Buddhist Ritual Tool: Tingsha
Tingshas are cymbals used as ritual tools in Tibetan Buddhist prayers and ceremonies. Tied to the two ends of a cord, they produce a pure, high-pitched sound when struck. Uniquely, the tone that emanates from them is an extremely long one. The name “tingsha” is derived from two syllables in Tibetan – “ting” is the sound produced by the metal and “sha” means “hanging”.
Tingshas were traditionally handcrafted, using the Tibetan sand-casting technique. Artisans used fine-grained, wet sand to create two moulds which they baked repeatedly over charcoal. Molten bell-metal, made of a tin and copper alloy would be poured into the moulds once they were ready. Finally, the artisan would hammer around the thick periphery of the tingshas, ensuring that each pair had an identical pitch. From selecting pure raw materials to skillful tuning, the ancient process of making tingshas was a devoted and painstaking endeavor. Modern techniques have considerably lowered the production complexities of tingshas.

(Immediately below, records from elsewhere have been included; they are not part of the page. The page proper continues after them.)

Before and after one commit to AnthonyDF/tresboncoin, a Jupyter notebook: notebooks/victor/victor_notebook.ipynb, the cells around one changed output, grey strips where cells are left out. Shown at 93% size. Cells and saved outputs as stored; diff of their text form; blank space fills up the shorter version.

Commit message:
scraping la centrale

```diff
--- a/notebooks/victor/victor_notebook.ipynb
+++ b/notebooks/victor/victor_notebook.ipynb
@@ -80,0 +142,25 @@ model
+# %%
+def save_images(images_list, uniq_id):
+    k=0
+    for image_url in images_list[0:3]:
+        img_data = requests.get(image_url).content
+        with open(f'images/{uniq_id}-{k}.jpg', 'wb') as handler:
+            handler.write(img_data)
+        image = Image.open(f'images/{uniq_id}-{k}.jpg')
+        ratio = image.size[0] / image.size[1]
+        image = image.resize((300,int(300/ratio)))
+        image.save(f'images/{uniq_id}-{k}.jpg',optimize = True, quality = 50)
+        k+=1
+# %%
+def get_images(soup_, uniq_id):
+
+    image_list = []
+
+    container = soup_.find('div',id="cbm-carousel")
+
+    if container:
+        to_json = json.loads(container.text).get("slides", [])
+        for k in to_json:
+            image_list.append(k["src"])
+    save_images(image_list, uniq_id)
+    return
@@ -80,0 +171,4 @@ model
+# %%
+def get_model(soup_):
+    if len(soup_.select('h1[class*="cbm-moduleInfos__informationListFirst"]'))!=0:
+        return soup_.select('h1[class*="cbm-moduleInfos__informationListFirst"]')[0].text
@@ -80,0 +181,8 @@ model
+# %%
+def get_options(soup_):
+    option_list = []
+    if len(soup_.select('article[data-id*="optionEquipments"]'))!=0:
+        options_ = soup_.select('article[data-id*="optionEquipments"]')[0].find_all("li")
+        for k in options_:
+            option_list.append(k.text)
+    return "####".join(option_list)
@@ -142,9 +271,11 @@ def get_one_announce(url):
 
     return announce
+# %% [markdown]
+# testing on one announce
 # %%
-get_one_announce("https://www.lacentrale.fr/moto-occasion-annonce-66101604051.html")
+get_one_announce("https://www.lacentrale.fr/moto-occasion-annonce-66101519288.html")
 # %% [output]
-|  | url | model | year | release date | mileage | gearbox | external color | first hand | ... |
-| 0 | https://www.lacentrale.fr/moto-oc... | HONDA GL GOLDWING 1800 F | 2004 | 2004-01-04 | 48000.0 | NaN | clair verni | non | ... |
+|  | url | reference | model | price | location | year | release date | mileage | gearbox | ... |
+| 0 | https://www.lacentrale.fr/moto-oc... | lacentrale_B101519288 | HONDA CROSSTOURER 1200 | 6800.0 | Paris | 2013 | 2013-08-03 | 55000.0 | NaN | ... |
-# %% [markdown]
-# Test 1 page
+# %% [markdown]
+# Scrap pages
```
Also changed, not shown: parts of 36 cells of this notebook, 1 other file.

Tingshas are used during specific rituals such as those in which food offerings or guidance prayers are made to “hungry ghosts.” This derives from the Hindu tradition of ancestor worship. The cymbals are also used for meditation. Their sound is said to cleanse the spirit, clearing the mind of all thoughts during meditation and paving the way for a post-meditation state of great mental clarity.